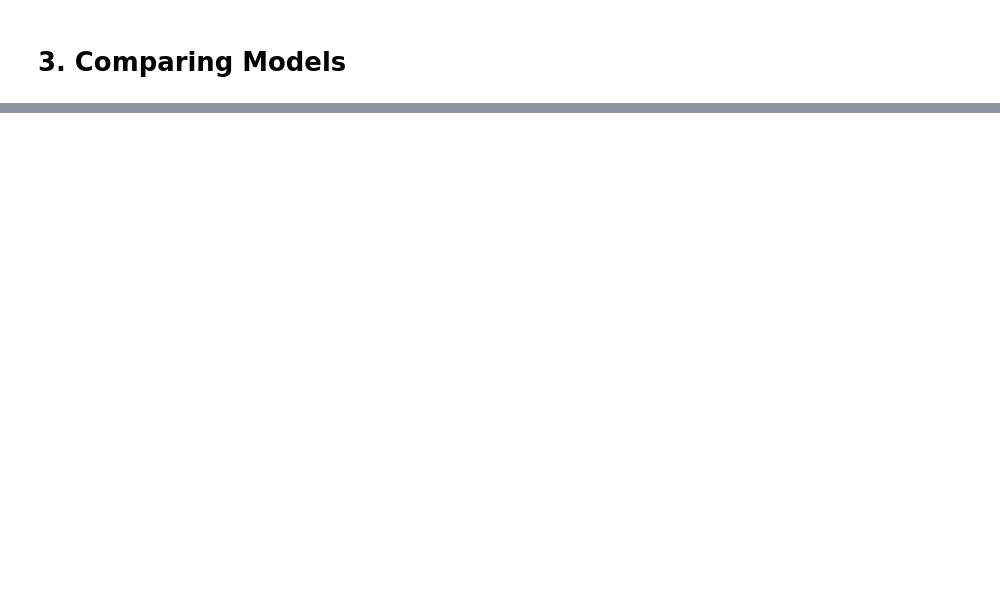
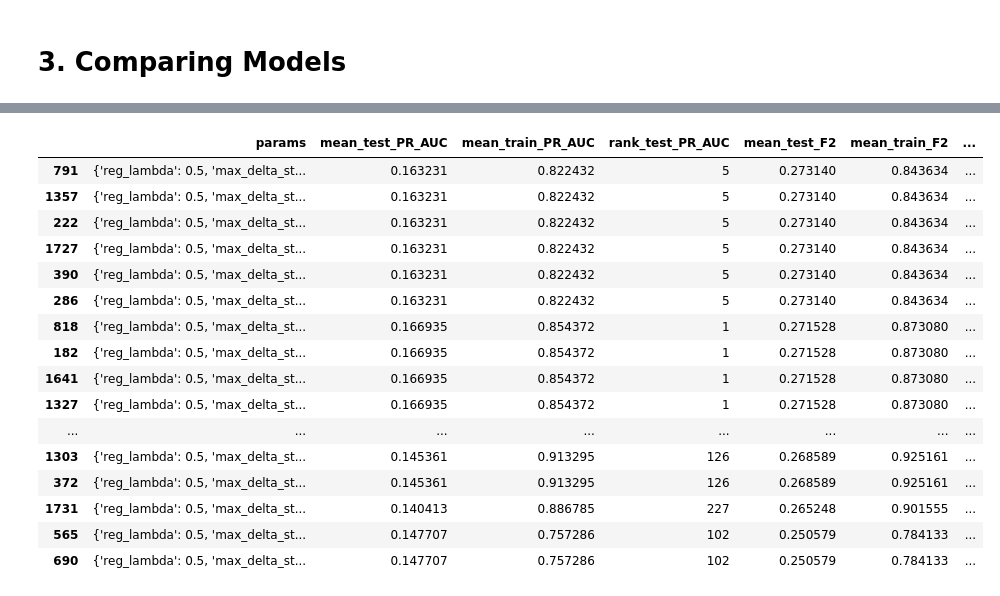
Before and after one commit to YongeBai/All_Star_Predictor, a Jupyter notebook: all_star2.ipynb, the cells around one changed output, grey strips where cells are left out. Drawn from its saved outputs; the diff is of its cells as text; code cells hidden in the pictures; blank space fills up the shorter version.

```diff
--- a/all_star2.ipynb
+++ b/all_star2.ipynb
@@ -982,0 +1057,2 @@ print(confusion_matrix(y_test, y_pred_mlp), '\n')
+# %%
+xgb = XGBClassifier(objective='binary:logistic', max_depth = 5, max_delta_step = 3,random_state=42)
@@ -982,0 +1067,19 @@ print(confusion_matrix(y_test, y_pred_mlp), '\n')
+# %%
+#finding out how long 1 iter of rand takes
+rand_xgb = RandomizedSearchCV(
+    xgb,
+    params_xgb,
+    n_iter=1,
+    cv = skf,
+    scoring = {
+      'PR_AUC':make_scorer(average_precision_score),
+      'F2':make_scorer(f2_func)
+    },
+    return_train_score=True,
+    refit='F2',
+    n_jobs=-1
+)
+
+t = time.time()
+rand_xgb.fit(X_train, y_train)
+time.time() - t
@@ -982,0 +1089,16 @@ print(confusion_matrix(y_test, y_pred_mlp), '\n')
+# %%
+rand_xgb = RandomizedSearchCV(
+    xgb,
+    params_xgb,
+    n_iter=1800,
+    cv = skf,
+    scoring = {
+      'PR_AUC':make_scorer(average_precision_score),
+      'F2':make_scorer(f2_func)
+    },
+    return_train_score=True,
+    refit='F2',
+    n_jobs=-1
+)
+
+rand_xgb.fit(X_train, y_train)
@@ -982,0 +1127,26 @@ print(confusion_matrix(y_test, y_pred_mlp), '\n')
+# %%
+results_xgb = pd.DataFrame(rand_xgb.cv_results_)
+
+results_xgb = results_xgb[['params',
+                  'mean_test_PR_AUC','mean_train_PR_AUC', 'rank_test_PR_AUC',
+                   'mean_test_F2','mean_train_F2','rank_test_F2']]
+results_xgb = results_xgb.sort_values(by=['rank_test_F2'])
+results_xgb.head(20)
+# %% [output]
+|  | params | mean_test_PR_AUC | mean_train_PR_AUC | rank_test_PR_AUC | mean_test_F2 | mean_train_F2 | ... |
+| 791 | {'reg_lambda': 0.5, 'max_delta_st... | 0.163231 | 0.822432 | 5 | 0.273140 | 0.843634 | ... |
+| 1357 | {'reg_lambda': 0.5, 'max_delta_st... | 0.163231 | 0.822432 | 5 | 0.273140 | 0.843634 | ... |
+| 222 | {'reg_lambda': 0.5, 'max_delta_st... | 0.163231 | 0.822432 | 5 | 0.273140 | 0.843634 | ... |
+| 1727 | {'reg_lambda': 0.5, 'max_delta_st... | 0.163231 | 0.822432 | 5 | 0.273140 | 0.843634 | ... |
+| 390 | {'reg_lambda': 0.5, 'max_delta_st... | 0.163231 | 0.822432 | 5 | 0.273140 | 0.843634 | ... |
+| 286 | {'reg_lambda': 0.5, 'max_delta_st... | 0.163231 | 0.822432 | 5 | 0.273140 | 0.843634 | ... |
+| 818 | {'reg_lambda': 0.5, 'max_delta_st... | 0.166935 | 0.854372 | 1 | 0.271528 | 0.873080 | ... |
+| 182 | {'reg_lambda': 0.5, 'max_delta_st... | 0.166935 | 0.854372 | 1 | 0.271528 | 0.873080 | ... |
+| 1641 | {'reg_lambda': 0.5, 'max_delta_st... | 0.166935 | 0.854372 | 1 | 0.271528 | 0.873080 | ... |
+| 1327 | {'reg_lambda': 0.5, 'max_delta_st... | 0.166935 | 0.854372 | 1 | 0.271528 | 0.873080 | ... |
+| ... | ... | ... | ... | ... | ... | ... | ... |
+| 1303 | {'reg_lambda': 0.5, 'max_delta_st... | 0.145361 | 0.913295 | 126 | 0.268589 | 0.925161 | ... |
+| 372 | {'reg_lambda': 0.5, 'max_delta_st... | 0.145361 | 0.913295 | 126 | 0.268589 | 0.925161 | ... |
+| 1731 | {'reg_lambda': 0.5, 'max_delta_st... | 0.140413 | 0.886785 | 227 | 0.265248 | 0.901555 | ... |
+| 565 | {'reg_lambda': 0.5, 'max_delta_st... | 0.147707 | 0.757286 | 102 | 0.250579 | 0.784133 | ... |
+| 690 | {'reg_lambda': 0.5, 'max_delta_st... | 0.147707 | 0.757286 | 102 | 0.250579 | 0.784133 | ... |
```
Also changed, not shown: parts of 48 cells of this notebook.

- - - - -

- TRY IT -
After going through the entries, say how many lines contain the string "ipynb". Nothing else belongs in the reply.

- ANSWER FOR THIS EXERCISE -
3